Japanese cooking can be intimidating. The ingredients are expensive and sometimes difficult to obtain. What’s more, presentation (which is not always my strong suit) is an art. Japanese is the sort of food that it is good to eat out rather than cook yourself. That was how my thinking went until I met Reiko Hashimoto-Lambert. Reiko is just the woman to help you get over these hang ups. She has been running Japanese cooking classes from her home in Wimbledon for ten years. Her classes are called Hashi Cooking as Hashi is the Japanese word for chopstick and also part of Reiko’s name. She has been a guest on Saturday Kitchen and is writing a cookbook that will be published next year. What she doesn’t know about Japanese food is not worth knowing.

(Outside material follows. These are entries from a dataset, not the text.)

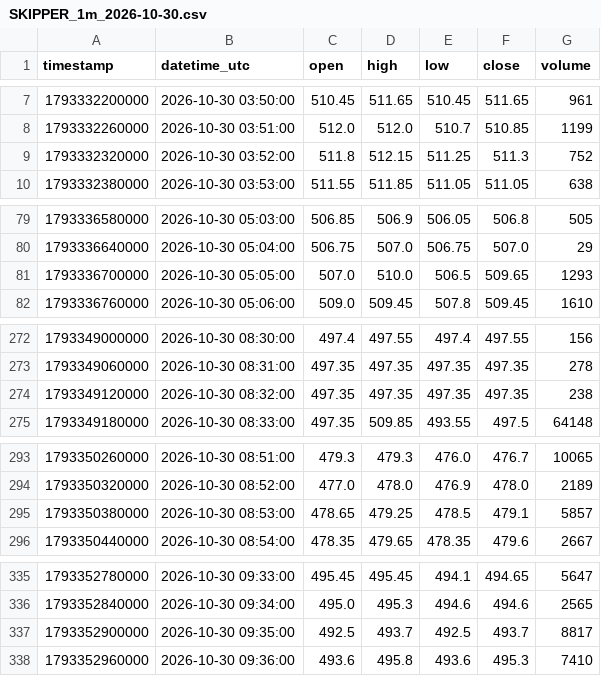
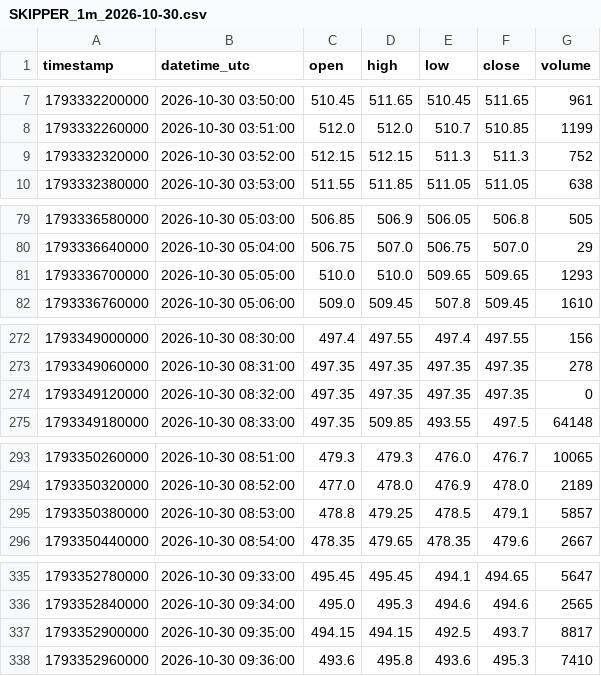
Before and after one commit to parshant65-lang/India-Stocks-2221-2250-Historical-Data, a CSV file: SKIPPER/1m/2026/10/SKIPPER_1m_2026-10-30.csv, drawn as a sheet; only a part is shown, gaps mark what is left out.

```diff
--- a/SKIPPER/1m/2026/10/SKIPPER_1m_2026-10-30.csv
+++ b/SKIPPER/1m/2026/10/SKIPPER_1m_2026-10-30.csv
@@ -8,3 +8,3 @@ timestamp,datetime_utc,open,high,low,close,volume
 1793332260000,2026-10-30 03:51:00,512.0,512.0,510.7,510.85,1199
-1793332320000,2026-10-30 03:52:00,511.8,512.15,511.25,511.3,752
+1793332320000,2026-10-30 03:52:00,512.15,512.15,511.3,511.3,752
 1793332380000,2026-10-30 03:53:00,511.55,511.85,511.05,511.05,638
@@ -80,3 +80,3 @@ timestamp,datetime_utc,open,high,low,close,volume
 1793336640000,2026-10-30 05:04:00,506.75,507.0,506.75,507.0,29
-1793336700000,2026-10-30 05:05:00,507.0,510.0,506.5,509.65,1293
+1793336700000,2026-10-30 05:05:00,510.0,510.0,509.65,509.65,1293
 1793336760000,2026-10-30 05:06:00,509.0,509.45,507.8,509.45,1610
@@ -273,3 +273,3 @@ timestamp,datetime_utc,open,high,low,close,volume
 1793349060000,2026-10-30 08:31:00,497.35,497.35,497.35,497.35,278
-1793349120000,2026-10-30 08:32:00,497.35,497.35,497.35,497.35,238
+1793349120000,2026-10-30 08:32:00,497.35,497.35,497.35,497.35,0
 1793349180000,2026-10-30 08:33:00,497.35,509.85,493.55,497.5,64148
@@ -294,3 +294,3 @@ timestamp,datetime_utc,open,high,low,close,volume
 1793350320000,2026-10-30 08:52:00,477.0,478.0,476.9,478.0,2189
-1793350380000,2026-10-30 08:53:00,478.65,479.25,478.5,479.1,5857
+1793350380000,2026-10-30 08:53:00,478.8,479.25,478.5,479.1,5857
 1793350440000,2026-10-30 08:54:00,478.35,479.65,478.35,479.6,2667
@@ -336,3 +336,3 @@ timestamp,datetime_utc,open,high,low,close,volume
 1793352840000,2026-10-30 09:34:00,495.0,495.3,494.6,494.6,2565
-1793352900000,2026-10-30 09:35:00,492.5,493.7,492.5,493.7,8817
+1793352900000,2026-10-30 09:35:00,494.15,494.15,492.5,493.7,8817
 1793352960000,2026-10-30 09:36:00,493.6,495.8,493.6,495.3,7410
```
Also changed, not shown: SIS/1m/2026/10/SIS_1m_2026-10-30.csv, SMLMAH/1m/2026/10/SMLMAH_1m_2026-10-30.csv, 2 other files.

Beef tataki with creamy sesame sauce
As a big fan of Hashi Cooking classes, London Foodie organised a group of people to try out one of the classes. The class was partly demonstration and partly hands on. My view is that actually trying to do something yourself is by far the best way to learn so I was happy that we all got to participate. There is no way I would ever have mastered folding dumpling wrappers to make gyoza without attempting it myself. The small size of the classes is also great. With only eight people in a class you get a lot of personal attention from Reiko.
Beef Tataki with Creamy Sesame Sauce
This is Reiko’s recipe for beef tataki with creamy sesame sauce. I think you will agree that it looks spectacular but the best thing about the recipe is that it is actually not that difficult. The key thing according to Reiko is to buy good quality beef fillet. Check your local butcher or try Ocado’s aged Aberdeen Angus.
Searing the beef
400g beef fillet cut into quarters lengthways
3 tsp sunflower oil
1 onion thinly sliced
1/4 daikon radish thinly sliced (if you can’t get daikon use shallots as a substitute)
3 tbsp sunflower oil
4 garlic cloves thinly sliced
4 tbsp tahini paste
2 tbsp soy sauce
2 tbsp mirin
1 tsp sugar
1 tsp water
Frying the garlic chips
1. To make the garlic chips heat the oil in a small frying pan over a low heat. Add the sliced garlic and fry gently for 5-6 minutes. Remove the garlic as soon as it begins to colour and drain on kitchen towel. Don’t cook until the garlic is golden as it will continue cooking after being removed.
2. Soak the onion and radish in salted water for 10-15 mins then rinse well and squeeze the water out completely.
3. Heat a frying pan until hot. Brush the beef generously with oil and cook in the hot pan until browned and sealed all over. Then slowly cook the beef to the level you want. Reiko cooked her beef for about 5 minutes.
4. Meanwhile, mix the soya sauce and mirin together.
Cooked garlic chips draining
5. Remove the beef from the pan and quickly dip it into the soya sauce mixture making sure that all the juices from the pan are also poured into the mixture. This means the beef stops cooking immediately and the sauce will be strengthened by the juices from the meat.
6. Leave the beef in the soya mixture for 30 minutes. This allows the beef to cool down, makes it easier to slice and gives it time to soak up the flavour of the sauce.
7. Remove the beef from the soya mixture and use the mixture to make the sesame sauce. Whisk the soya mixture with tahini paste, water and sugar.
8. Arrange three small piles of the onion and daikon mixture on each plate, cut the beef into thin slices and lay a piece on top of each pile of onion and daikon, then pour the sesame sauce over the beef. Garnish with the garlic chips.
Plating the beef
Serves four as a main or eight as a starter.
Essentials: Hashi Cooking, Wimbledon (Ph 0208944 1918)
Damage: Saturday class £120, series of four classes for beginners £240.
If you liked reading this you might be interested in this recipe for salmon fillet with a Japanese twist or in this review of the fabulous Japanese restaurant Roka.